TORONTO – A recent study suggests men who regularly post selfies on social media are more likely to be narcissistic and have psychopathic tendencies.
“Selfies aren’t necessarily 100 per cent of the time going to tell you that someone has these dark personality traits,” said Jesse Fox, Assistant Professor at the School of Communication at Ohio State University. “If someone’s posting a lot of selfies, you should kind of pause, scratch your head, and maybe think of that as a warning sign, and see if there’s other evidence, whether or not they’re showing other narcissistic behaviours, or if they’re showing other elements of psychopathy.”
The study was published in the Journal Personality and Individual Differences.
Ohio State University conducted the online survey. They asked 800 men between 18 and 40 years old about their selfie habits, including how many photos they were taking on a weekly basis and how many selfies they were posting to social media.
“What we saw was an association between higher levels of narcissism, and higher levels of psychopathy, and those individuals posting more selfies on social media,” said Fox.
Psychotherapist Kimberly Moffit said selfies are healthy in moderation.
“When someone takes a lot of selfies and they need that external validation, it’s just a sign of inner insecurity and the need for external approval,” said Moffit.
So does this mean we are becoming more narcissistic? Or are we just finding more ways of expressing our narcissism?
“Vanity and narcissism has always existed in society,” said Moffit. “But I think with the rise of selfies, it gives people who have those qualities in them an outlet.”
Celebrities like Justin Bieber and Kim Kardashian are notorious for posting selfies.
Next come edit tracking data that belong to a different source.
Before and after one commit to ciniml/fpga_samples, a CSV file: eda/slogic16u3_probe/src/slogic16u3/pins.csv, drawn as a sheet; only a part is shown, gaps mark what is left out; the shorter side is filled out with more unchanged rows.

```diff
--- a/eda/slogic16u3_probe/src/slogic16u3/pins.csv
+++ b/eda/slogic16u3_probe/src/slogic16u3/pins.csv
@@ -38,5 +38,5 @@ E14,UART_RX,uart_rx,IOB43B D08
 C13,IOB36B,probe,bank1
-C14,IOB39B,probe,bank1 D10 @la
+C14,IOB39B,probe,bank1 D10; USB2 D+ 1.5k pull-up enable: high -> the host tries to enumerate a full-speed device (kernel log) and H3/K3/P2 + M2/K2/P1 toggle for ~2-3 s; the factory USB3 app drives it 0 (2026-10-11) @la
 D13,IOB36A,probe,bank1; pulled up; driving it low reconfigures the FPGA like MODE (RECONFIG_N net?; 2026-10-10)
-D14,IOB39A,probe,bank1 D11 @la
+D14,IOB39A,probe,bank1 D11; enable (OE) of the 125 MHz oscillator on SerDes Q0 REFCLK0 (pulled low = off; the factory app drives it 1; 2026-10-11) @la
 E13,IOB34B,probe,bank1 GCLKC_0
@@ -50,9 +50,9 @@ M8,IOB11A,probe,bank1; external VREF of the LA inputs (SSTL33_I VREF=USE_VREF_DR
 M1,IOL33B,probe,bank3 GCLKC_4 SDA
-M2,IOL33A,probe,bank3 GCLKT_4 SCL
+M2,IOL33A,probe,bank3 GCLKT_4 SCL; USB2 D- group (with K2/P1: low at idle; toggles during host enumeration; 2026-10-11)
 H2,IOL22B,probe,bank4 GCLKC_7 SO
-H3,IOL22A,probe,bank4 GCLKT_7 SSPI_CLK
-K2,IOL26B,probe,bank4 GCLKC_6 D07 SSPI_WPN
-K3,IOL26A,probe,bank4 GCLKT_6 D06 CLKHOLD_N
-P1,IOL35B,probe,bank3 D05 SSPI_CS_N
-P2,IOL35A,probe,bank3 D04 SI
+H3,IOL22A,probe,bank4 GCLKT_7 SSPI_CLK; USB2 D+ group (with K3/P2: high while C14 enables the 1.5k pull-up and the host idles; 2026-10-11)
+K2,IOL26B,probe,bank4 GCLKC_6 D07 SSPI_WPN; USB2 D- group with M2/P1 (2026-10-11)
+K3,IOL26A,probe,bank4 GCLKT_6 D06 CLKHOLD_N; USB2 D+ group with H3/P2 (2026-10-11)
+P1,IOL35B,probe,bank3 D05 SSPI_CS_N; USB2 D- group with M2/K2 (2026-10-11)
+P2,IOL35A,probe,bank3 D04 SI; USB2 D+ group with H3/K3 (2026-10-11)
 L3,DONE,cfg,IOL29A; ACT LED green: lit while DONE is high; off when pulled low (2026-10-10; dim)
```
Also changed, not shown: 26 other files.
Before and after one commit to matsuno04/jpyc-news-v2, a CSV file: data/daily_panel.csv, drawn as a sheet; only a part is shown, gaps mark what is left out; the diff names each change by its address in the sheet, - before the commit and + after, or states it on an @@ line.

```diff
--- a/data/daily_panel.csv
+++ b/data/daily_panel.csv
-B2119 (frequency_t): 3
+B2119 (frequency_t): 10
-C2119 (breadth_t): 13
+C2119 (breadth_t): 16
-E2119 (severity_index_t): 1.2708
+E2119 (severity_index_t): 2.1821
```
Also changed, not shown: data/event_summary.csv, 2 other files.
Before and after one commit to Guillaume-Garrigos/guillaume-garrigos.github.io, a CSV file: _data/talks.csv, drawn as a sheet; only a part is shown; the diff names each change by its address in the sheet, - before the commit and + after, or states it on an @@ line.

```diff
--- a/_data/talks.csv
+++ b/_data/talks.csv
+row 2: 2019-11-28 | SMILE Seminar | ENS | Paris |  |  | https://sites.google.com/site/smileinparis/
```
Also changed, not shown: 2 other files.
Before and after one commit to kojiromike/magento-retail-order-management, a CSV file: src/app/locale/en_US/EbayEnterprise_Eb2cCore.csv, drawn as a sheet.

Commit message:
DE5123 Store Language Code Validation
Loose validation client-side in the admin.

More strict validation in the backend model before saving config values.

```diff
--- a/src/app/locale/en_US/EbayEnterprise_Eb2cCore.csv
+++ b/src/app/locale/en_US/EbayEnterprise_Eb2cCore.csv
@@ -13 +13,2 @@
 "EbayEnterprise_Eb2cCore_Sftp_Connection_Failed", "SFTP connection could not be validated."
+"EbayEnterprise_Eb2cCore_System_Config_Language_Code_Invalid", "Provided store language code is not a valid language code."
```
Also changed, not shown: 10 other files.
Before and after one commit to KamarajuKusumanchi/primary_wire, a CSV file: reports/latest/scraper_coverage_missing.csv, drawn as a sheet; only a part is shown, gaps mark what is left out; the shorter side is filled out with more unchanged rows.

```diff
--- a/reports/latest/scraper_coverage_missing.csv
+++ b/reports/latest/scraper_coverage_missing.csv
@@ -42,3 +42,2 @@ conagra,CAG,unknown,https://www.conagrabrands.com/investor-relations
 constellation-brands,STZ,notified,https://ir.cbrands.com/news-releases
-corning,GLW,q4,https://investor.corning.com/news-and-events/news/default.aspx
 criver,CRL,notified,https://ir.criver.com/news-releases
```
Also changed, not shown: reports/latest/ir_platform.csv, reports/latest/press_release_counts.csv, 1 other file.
Ellen DeGeneres’s picture from the 2014 Oscar’s was widely circulated on social media.
“You have to feed your own publishing empire,” said marketing expert Tony Chapman. Chapman said the selfie is not just ego-based, it is about creating your personal brand.
“Selfies are very easy content to publish. I don’t need a partner in crime, I don’t even need to put a word to type out. I just put my picture out,” said Chapman.
The study only looked at the tendencies in men and researchers are currently looking at the habits of women.